Tuesday, 17 November 2009

A night at the Opera House - Tori Amos

Finally, the night I'd been looking forward to for months arrived yesterday. I got to wear my Myrtle Leaf shawl to the Sydney Opera House to see my long time love, Tori Amos.

Sydney Opera House and Shawl

This photo was taken by Ailsa of Knitabulous, just before we went in and it's my favourite. The shawl and the Opera House.

Here's another one that turned out well, this time with the Harbour bridge. This feels a bit like a Tourism board post but what the hell, if you can't make the most of the venue and have a bit of fun then there's something wrong!

Harbour Bridge and shawl

Earlier, when we were on our own, Sean took a few full length shots. The forecourt of the Opera House is a bit of a construction zone at the moment, probably because of Australian Idol.

Dress and shawl full length

He didn't get the shoes in but I was wearing my favourite red heels. All in all, I loved having something so elegant to wear to such a spectacular venue. What fun to dress up! I don't do it often enough.

So, about the show. Probably there aren't many readers who know or even love Tori Amos like I do but if you love music, or if you've followed an artist's work for a long time, I'm sure my feelings and thoughts will resonate for you. By her own admission, she's like anchovies. She's not popular. But if you get her, it's an incredible ride.

I was struck while listening to Tori, who is touring the country solo, that when you've loved an artist for the better part of eighteen years, sitting through a two hour performance is really an exercise in reliving those years, and your own story, sonically.

Tori has been the cornerstone for me, in terms of music, since I was twenty. Finding her first album, Little Earthquakes, was one of those defining moments. In 1992 I was struggling deeply with Christianity and trying to work out all sorts of stuff about navigating my way from adolescence to adulthood. Little Earthquakes, I'm certain, showed me some of the way. I don't think it's overstating the case to say that. She's a writer and songs can be as illuminating as any writing.

Her voice, the piano, the artful storytelling all combine to make a musical experience that has kept me riveted for many, many years. I think deep loyalty to an artist means that you commit to growing with that artist as she grows, even if sometimes her work goes in directions that seem baffling. You can't ask an artist to still be writing the same songs she was writing when she was in her twenties. The songs she's writing now are lightyears from what she wrote in the early nineties and she's an amazing example of how women can grow older and still be creative, passionate and evocative forces in modern music. She continually provides vision, strength, honesty and ultimately sublime music all wrapped in one amazing package.

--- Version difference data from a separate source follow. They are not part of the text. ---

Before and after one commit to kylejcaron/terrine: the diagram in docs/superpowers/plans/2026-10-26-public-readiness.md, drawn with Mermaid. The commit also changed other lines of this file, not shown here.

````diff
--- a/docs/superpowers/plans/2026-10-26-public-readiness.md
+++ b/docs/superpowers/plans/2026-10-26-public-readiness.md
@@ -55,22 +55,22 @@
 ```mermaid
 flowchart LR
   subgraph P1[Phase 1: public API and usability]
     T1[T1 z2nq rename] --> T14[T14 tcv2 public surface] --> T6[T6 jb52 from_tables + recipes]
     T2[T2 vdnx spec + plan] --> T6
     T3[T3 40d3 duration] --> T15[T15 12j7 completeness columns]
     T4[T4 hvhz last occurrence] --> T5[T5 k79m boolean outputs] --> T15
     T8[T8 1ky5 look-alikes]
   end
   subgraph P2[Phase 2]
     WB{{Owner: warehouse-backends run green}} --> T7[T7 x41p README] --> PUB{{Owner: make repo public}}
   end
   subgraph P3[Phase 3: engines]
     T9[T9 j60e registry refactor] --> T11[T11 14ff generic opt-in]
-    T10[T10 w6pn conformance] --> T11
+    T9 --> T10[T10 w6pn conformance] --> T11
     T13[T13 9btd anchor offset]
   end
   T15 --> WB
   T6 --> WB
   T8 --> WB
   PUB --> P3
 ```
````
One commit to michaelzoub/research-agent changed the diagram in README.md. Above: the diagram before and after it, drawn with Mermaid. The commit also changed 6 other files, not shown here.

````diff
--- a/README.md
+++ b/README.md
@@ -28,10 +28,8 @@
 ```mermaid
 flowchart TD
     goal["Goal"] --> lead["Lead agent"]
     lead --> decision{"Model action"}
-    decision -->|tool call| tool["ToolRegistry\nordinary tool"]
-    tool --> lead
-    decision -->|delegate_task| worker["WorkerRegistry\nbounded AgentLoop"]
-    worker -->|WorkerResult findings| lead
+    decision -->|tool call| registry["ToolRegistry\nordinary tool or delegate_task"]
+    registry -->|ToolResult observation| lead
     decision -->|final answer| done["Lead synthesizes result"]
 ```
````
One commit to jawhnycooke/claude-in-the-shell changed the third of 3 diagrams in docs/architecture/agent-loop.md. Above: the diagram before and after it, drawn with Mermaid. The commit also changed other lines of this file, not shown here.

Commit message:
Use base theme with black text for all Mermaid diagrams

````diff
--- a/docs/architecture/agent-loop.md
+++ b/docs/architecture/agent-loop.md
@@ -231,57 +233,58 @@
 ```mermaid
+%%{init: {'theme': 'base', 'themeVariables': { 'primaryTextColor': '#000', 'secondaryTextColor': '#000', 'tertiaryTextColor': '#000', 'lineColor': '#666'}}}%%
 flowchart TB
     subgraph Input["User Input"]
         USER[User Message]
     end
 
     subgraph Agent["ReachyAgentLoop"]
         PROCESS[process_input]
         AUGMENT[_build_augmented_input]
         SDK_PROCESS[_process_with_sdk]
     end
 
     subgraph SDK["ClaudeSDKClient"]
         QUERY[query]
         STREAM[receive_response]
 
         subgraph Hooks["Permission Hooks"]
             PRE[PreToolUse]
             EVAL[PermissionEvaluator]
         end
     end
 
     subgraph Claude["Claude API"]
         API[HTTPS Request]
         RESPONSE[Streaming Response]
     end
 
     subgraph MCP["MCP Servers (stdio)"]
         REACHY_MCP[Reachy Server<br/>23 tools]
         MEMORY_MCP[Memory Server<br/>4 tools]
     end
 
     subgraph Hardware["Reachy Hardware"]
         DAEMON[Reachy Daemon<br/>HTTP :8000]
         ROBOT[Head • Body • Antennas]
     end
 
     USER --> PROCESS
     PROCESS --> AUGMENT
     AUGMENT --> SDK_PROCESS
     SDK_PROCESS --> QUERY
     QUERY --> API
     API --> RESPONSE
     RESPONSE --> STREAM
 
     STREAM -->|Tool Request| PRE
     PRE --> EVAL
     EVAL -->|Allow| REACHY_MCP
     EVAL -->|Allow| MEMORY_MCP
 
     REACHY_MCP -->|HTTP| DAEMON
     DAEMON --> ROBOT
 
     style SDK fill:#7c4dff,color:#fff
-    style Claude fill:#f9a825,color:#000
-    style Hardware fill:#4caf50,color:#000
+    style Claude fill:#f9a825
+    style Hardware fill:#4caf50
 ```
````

And that, really, is why I cling to her. She's been there through all the important phases in my life, sharing the stories, expressing just what I need to hear at just the right time. There was the faith crisis, the difficult pathway into adulthood, the relationship breakups, the journey to self awareness, the miscarriages, the yearning for motherhood, and the artistic development. I'm not a song writer but I'm creative and she remains for me a symbol of what it means to embrace your creativity and in the words of Joseph Campbell, how to follow your bliss.

It was wonderful to dress up, go out with Sean and some friends and spend an evening in a truly amazing concert hall in the presence of a great and, to me, incredibly inspiring woman.

Flickr set with more photos here.